*** Opening of Records provided ***

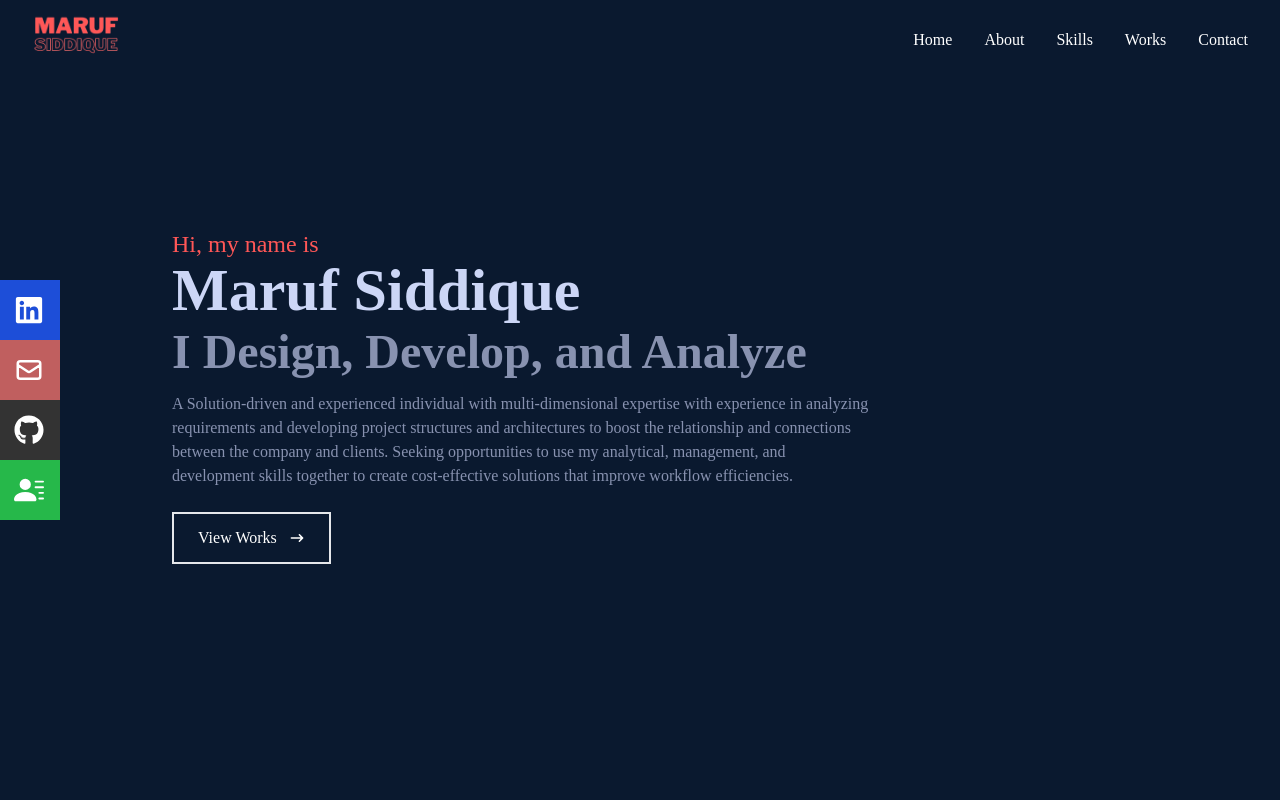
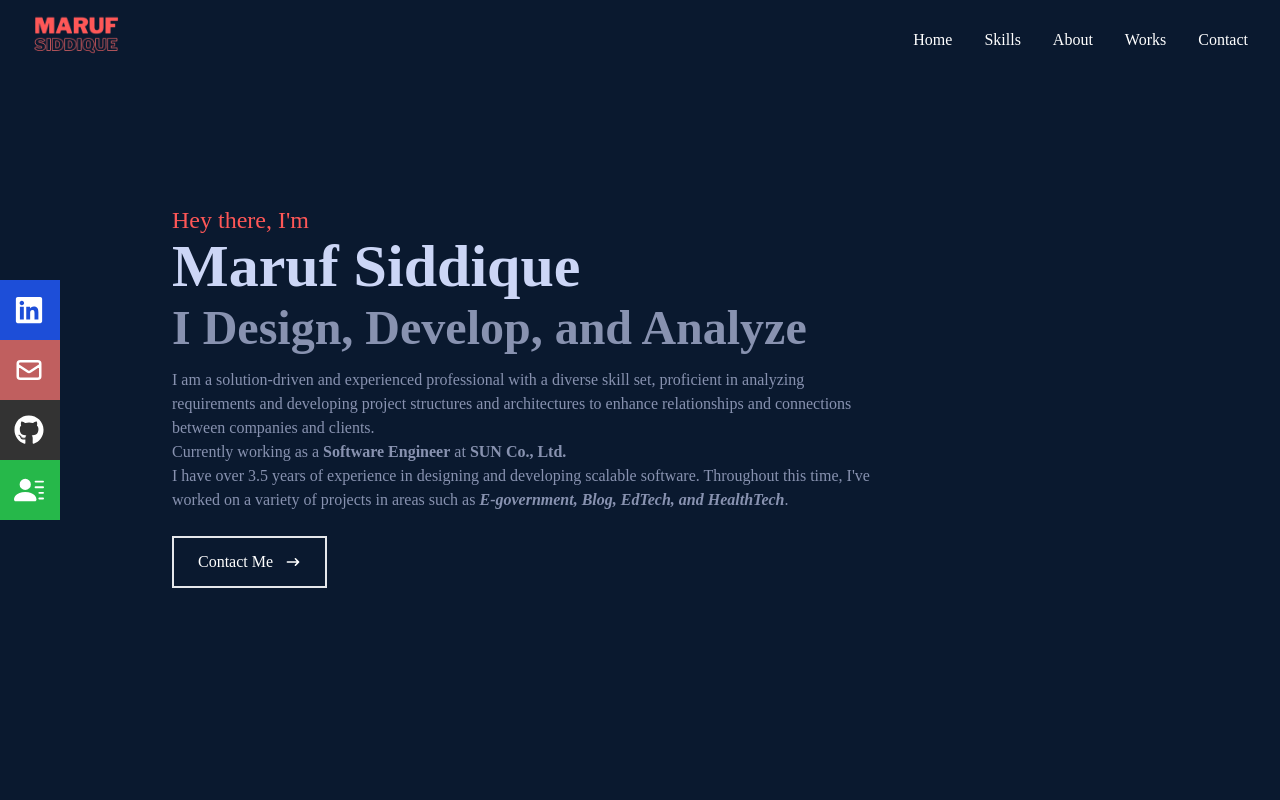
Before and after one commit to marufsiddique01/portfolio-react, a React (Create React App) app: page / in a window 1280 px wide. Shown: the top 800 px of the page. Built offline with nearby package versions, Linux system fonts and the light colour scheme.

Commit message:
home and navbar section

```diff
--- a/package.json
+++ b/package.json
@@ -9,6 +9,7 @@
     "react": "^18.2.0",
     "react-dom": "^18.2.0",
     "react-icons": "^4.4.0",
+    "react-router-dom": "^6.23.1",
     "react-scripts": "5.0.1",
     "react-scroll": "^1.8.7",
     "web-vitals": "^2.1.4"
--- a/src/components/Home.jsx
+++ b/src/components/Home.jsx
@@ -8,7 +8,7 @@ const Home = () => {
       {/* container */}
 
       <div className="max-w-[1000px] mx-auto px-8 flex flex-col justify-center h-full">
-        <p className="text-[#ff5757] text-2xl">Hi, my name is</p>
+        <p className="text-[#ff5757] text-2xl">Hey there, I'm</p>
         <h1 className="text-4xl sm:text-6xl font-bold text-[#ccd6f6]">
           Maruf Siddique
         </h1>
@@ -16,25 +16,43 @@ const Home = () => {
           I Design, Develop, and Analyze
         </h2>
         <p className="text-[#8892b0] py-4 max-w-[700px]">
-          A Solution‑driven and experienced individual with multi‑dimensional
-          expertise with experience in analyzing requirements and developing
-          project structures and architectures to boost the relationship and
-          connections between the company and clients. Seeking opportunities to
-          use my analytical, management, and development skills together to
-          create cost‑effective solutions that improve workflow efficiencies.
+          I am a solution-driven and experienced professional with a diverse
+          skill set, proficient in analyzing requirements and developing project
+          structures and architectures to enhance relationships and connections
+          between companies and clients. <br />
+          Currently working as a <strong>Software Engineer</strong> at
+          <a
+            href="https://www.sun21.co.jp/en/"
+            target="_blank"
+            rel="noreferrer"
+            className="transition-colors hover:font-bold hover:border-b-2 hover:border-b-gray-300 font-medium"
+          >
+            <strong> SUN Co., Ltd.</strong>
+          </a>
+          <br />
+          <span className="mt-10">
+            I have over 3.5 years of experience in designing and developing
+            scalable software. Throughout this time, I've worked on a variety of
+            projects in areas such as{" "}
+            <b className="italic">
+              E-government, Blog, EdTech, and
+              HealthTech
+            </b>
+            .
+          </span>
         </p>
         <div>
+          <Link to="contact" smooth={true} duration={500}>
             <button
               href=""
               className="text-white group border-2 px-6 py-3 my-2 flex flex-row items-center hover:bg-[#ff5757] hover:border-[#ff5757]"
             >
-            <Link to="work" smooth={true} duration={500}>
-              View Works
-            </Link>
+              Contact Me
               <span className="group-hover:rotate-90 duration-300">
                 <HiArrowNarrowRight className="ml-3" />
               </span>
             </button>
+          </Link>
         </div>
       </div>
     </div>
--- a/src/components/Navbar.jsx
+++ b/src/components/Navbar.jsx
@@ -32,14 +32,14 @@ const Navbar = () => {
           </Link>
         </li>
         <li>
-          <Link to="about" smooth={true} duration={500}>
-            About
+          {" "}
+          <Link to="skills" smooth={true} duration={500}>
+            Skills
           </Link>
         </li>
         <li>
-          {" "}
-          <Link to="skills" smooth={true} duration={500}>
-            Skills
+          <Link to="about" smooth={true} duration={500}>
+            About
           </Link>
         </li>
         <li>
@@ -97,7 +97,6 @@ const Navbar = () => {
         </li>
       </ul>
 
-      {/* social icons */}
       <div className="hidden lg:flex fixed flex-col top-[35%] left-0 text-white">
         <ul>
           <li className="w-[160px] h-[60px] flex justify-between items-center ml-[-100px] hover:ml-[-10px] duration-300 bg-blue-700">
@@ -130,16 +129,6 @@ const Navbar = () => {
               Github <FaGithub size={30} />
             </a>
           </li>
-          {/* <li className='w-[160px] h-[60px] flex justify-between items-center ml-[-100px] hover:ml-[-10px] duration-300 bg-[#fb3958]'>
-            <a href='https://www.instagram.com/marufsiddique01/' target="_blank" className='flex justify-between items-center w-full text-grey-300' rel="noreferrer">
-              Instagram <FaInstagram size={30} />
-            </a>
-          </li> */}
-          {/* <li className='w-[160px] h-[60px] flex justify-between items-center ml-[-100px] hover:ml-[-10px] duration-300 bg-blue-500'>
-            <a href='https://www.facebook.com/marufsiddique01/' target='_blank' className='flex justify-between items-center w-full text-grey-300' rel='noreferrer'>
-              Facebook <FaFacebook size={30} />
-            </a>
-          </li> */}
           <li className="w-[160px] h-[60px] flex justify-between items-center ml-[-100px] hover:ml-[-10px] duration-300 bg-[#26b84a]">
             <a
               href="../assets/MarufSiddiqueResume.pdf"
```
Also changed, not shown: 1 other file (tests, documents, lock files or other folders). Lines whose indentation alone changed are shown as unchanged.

*** Close of Records provided ***
*** Opening of Records provided ***

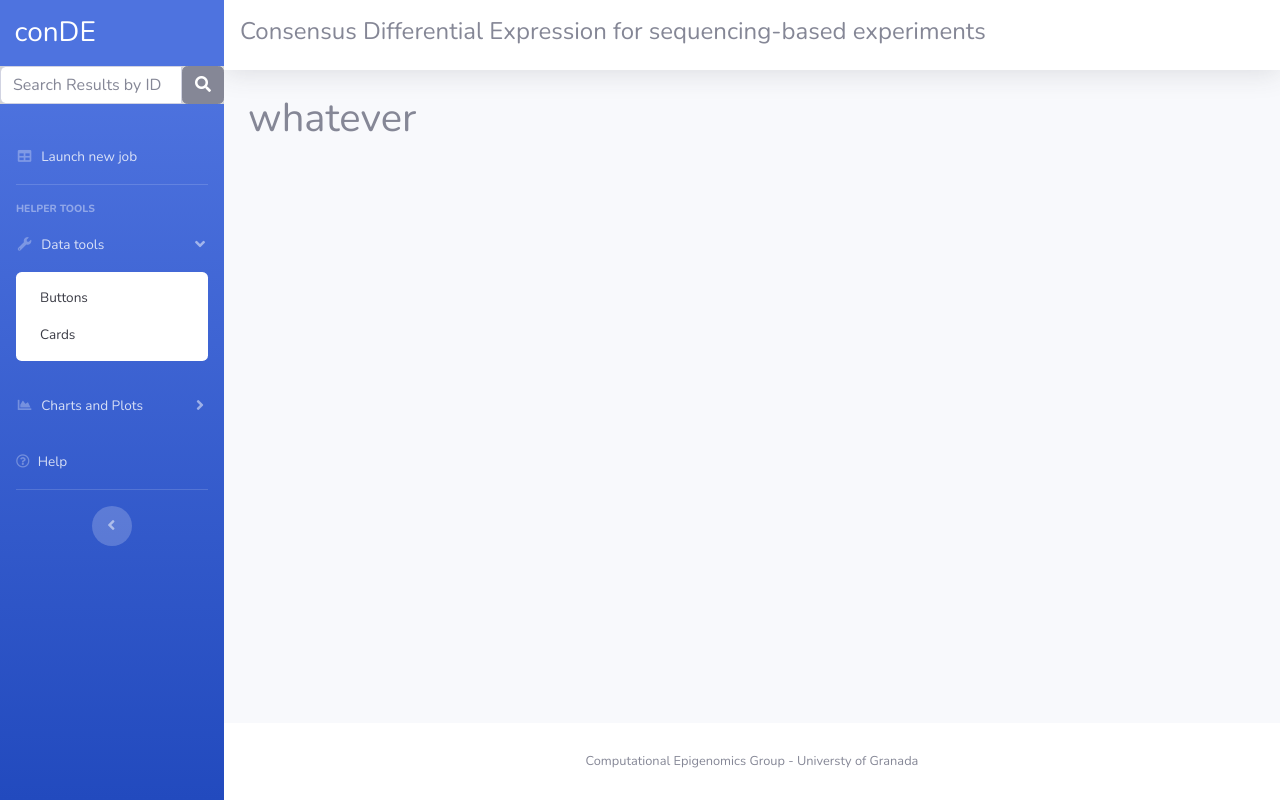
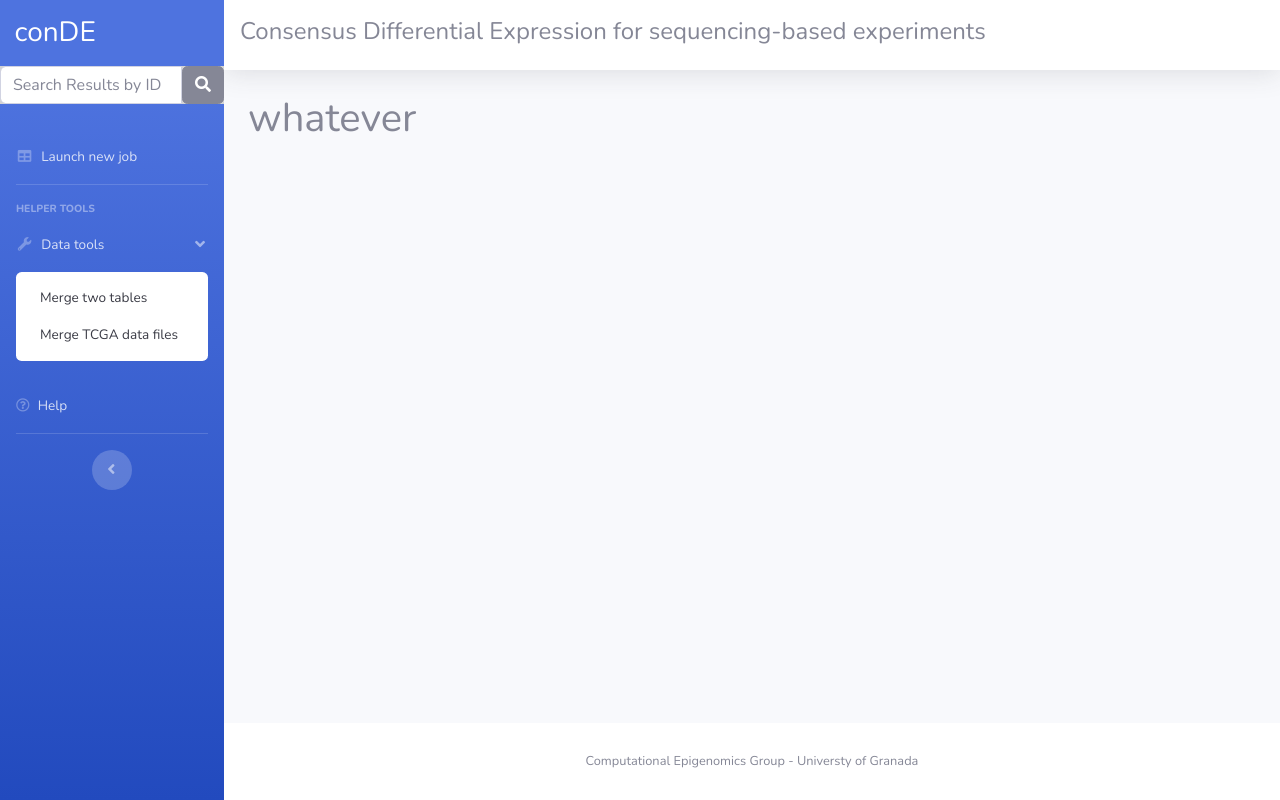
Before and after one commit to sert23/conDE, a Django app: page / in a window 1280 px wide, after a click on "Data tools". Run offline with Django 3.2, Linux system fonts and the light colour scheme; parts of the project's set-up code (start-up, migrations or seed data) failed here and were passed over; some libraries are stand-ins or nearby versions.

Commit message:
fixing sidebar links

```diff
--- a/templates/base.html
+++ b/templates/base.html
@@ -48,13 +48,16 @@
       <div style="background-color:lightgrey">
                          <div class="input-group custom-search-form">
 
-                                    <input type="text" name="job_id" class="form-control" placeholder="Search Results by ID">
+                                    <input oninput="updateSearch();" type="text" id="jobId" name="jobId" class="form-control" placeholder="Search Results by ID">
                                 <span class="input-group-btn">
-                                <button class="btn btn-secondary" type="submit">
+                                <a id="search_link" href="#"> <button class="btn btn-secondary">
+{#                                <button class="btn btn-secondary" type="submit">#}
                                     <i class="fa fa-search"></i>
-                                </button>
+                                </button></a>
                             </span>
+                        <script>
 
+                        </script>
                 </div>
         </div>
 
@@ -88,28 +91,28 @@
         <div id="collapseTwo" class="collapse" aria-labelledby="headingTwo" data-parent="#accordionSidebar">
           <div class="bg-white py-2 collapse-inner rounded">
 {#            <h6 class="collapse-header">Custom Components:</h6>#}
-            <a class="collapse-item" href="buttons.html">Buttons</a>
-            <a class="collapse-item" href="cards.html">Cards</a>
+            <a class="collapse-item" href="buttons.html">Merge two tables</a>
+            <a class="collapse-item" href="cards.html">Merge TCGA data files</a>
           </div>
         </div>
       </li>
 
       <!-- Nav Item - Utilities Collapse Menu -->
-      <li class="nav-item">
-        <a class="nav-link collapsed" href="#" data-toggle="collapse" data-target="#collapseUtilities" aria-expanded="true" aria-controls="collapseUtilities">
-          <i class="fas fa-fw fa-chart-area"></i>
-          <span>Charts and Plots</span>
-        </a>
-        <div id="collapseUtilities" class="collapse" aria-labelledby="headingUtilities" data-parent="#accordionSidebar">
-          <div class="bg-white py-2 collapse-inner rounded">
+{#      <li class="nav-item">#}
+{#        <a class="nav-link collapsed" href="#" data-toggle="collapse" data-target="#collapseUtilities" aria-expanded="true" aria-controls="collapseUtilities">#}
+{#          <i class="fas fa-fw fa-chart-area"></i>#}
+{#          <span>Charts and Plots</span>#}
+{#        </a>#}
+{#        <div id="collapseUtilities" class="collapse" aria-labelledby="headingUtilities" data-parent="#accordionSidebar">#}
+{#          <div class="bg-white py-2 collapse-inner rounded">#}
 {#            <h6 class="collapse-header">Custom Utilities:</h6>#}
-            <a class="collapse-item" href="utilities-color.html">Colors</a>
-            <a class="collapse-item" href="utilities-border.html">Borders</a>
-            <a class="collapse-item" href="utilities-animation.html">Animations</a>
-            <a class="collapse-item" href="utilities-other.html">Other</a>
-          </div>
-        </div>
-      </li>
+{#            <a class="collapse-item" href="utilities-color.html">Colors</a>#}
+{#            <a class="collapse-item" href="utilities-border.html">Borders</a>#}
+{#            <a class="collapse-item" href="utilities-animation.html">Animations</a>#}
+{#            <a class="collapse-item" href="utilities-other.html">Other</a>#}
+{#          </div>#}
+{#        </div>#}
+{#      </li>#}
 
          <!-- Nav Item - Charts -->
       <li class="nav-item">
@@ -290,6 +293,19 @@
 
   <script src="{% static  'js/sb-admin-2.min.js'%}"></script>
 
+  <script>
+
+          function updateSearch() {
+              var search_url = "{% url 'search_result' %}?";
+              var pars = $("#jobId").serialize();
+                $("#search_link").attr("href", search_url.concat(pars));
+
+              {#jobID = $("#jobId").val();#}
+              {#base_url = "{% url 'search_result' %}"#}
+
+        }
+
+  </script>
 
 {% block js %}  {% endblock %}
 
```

*** Close of Records provided ***

> [Work instruction]
Should a line in the material contain "span", copy it.

> [Task output]
+          <span className="mt-10">
+          </span>
               <span className="group-hover:rotate-90 duration-300">
               </span>
                                 <span class="input-group-btn">
                             </span>
-          <span>Charts and Plots</span>
+{#          <span>Charts and Plots</span>#}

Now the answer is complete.